» Requirement
Reproduce the records word for word, from the first line to the line containing "Also changed, not shown: decomp/open.tsv, symbols.tsv, 20".

(Structured diff data)
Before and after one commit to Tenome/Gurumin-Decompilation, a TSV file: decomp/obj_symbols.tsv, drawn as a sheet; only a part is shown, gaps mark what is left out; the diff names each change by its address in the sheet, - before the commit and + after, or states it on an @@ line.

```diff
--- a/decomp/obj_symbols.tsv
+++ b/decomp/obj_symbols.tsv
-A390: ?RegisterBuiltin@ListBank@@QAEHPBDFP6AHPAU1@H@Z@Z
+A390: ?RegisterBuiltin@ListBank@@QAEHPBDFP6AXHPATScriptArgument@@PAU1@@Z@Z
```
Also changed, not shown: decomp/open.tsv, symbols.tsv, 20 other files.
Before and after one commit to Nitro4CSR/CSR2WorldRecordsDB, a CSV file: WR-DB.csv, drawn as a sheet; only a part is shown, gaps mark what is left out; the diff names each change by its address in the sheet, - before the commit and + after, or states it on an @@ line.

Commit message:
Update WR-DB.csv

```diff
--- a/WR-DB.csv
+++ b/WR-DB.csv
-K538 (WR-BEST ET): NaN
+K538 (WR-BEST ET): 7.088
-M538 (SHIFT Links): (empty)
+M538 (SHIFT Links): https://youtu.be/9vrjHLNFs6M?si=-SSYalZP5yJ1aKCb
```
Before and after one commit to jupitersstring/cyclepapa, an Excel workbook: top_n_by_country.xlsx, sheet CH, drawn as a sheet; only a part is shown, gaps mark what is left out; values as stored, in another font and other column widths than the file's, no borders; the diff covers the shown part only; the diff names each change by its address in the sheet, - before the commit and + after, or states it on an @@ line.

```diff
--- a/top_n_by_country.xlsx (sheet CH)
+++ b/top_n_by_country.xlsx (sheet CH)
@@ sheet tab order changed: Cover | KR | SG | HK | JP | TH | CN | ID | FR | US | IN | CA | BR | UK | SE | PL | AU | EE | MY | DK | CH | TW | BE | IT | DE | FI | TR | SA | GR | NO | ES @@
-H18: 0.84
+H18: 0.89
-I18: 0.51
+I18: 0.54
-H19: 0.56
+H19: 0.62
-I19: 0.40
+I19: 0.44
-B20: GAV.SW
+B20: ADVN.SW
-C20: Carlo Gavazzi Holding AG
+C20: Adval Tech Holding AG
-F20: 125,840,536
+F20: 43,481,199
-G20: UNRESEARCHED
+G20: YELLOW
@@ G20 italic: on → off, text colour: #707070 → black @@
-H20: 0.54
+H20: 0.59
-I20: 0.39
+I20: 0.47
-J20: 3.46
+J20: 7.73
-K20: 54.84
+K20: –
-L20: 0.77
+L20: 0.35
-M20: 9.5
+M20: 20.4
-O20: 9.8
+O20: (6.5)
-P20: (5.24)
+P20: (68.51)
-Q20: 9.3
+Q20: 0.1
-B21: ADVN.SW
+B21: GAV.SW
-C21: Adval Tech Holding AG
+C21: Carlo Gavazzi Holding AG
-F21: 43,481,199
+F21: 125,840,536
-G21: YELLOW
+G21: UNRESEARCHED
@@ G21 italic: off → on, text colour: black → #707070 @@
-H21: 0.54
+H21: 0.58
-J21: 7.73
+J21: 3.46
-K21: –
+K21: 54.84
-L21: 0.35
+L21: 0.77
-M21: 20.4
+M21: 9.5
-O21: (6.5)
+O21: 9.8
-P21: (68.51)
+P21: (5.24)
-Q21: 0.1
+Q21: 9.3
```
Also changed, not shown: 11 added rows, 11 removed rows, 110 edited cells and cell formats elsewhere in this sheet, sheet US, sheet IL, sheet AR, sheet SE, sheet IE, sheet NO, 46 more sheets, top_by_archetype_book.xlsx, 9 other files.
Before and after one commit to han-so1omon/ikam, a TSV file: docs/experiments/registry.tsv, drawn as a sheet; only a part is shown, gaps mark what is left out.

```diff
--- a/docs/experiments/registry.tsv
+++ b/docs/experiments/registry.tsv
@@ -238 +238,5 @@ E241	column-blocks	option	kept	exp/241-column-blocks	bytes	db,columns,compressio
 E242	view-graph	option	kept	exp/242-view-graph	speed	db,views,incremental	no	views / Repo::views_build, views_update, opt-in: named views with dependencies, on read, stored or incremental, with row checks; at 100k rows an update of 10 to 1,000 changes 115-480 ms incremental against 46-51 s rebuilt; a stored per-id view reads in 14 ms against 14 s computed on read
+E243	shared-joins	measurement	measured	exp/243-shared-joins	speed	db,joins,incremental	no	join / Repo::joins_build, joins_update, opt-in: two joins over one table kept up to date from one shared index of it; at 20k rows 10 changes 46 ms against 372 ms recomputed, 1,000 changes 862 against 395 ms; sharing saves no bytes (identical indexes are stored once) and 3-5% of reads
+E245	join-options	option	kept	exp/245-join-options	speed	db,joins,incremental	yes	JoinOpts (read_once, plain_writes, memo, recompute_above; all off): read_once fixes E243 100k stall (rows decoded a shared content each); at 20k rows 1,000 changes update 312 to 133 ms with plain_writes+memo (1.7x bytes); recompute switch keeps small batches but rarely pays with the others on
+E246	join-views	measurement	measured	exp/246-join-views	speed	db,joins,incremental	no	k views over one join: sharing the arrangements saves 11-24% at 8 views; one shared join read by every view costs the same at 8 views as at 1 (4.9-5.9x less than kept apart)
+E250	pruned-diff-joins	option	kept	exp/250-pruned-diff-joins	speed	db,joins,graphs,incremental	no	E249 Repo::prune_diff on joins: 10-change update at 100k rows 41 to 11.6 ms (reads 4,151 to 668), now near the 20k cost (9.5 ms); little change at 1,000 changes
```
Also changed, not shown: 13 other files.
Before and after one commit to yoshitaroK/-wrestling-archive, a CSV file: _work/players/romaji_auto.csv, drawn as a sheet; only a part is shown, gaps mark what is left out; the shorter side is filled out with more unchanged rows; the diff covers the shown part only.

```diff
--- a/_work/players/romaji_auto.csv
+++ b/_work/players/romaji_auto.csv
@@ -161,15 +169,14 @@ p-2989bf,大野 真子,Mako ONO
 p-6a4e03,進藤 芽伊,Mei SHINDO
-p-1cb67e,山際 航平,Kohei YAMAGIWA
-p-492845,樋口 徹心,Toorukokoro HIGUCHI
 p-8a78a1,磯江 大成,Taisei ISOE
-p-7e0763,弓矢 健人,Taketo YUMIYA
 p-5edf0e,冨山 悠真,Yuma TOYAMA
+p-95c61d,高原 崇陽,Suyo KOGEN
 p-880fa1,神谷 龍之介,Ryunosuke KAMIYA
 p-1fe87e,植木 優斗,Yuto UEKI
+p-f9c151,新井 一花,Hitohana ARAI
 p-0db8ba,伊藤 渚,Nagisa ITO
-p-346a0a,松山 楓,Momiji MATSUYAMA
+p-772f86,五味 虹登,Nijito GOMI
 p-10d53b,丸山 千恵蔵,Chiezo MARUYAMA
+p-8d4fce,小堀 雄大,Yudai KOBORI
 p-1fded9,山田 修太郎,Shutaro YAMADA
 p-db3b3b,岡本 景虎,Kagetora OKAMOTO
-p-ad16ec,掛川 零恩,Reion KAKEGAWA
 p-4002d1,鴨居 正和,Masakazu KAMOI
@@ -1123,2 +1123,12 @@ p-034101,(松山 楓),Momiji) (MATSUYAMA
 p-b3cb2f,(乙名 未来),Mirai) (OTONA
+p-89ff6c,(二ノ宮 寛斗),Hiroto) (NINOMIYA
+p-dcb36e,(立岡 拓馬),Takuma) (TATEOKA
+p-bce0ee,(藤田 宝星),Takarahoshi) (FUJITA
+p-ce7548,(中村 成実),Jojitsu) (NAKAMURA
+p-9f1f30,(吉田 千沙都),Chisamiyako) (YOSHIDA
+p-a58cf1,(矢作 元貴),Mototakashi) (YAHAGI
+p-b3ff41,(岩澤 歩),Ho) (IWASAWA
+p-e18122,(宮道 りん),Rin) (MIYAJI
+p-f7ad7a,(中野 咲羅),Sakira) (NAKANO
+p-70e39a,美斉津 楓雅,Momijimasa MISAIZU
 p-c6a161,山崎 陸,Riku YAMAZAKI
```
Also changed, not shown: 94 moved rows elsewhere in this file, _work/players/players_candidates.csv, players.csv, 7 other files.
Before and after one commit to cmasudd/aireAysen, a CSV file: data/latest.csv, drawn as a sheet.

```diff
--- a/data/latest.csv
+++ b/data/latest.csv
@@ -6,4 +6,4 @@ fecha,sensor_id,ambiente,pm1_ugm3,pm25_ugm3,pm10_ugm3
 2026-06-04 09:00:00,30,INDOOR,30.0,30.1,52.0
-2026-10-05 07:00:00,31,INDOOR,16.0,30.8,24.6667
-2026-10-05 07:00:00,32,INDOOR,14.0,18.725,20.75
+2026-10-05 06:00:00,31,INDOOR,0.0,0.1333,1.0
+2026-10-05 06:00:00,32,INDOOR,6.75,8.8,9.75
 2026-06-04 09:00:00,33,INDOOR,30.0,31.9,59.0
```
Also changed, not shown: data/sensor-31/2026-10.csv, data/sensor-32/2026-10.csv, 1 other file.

» Output for this task
Before and after one commit to Tenome/Gurumin-Decompilation, a TSV file: decomp/obj_symbols.tsv, drawn as a sheet; only a part is shown, gaps mark what is left out; the diff names each change by its address in the sheet, - before the commit and + after, or states it on an @@ line.

```diff
--- a/decomp/obj_symbols.tsv
+++ b/decomp/obj_symbols.tsv
-A390: ?RegisterBuiltin@ListBank@@QAEHPBDFP6AHPAU1@H@Z@Z
+A390: ?RegisterBuiltin@ListBank@@QAEHPBDFP6AXHPATScriptArgument@@PAU1@@Z@Z
```
Also changed, not shown: decomp/open.tsv, symbols.tsv, 20 other files.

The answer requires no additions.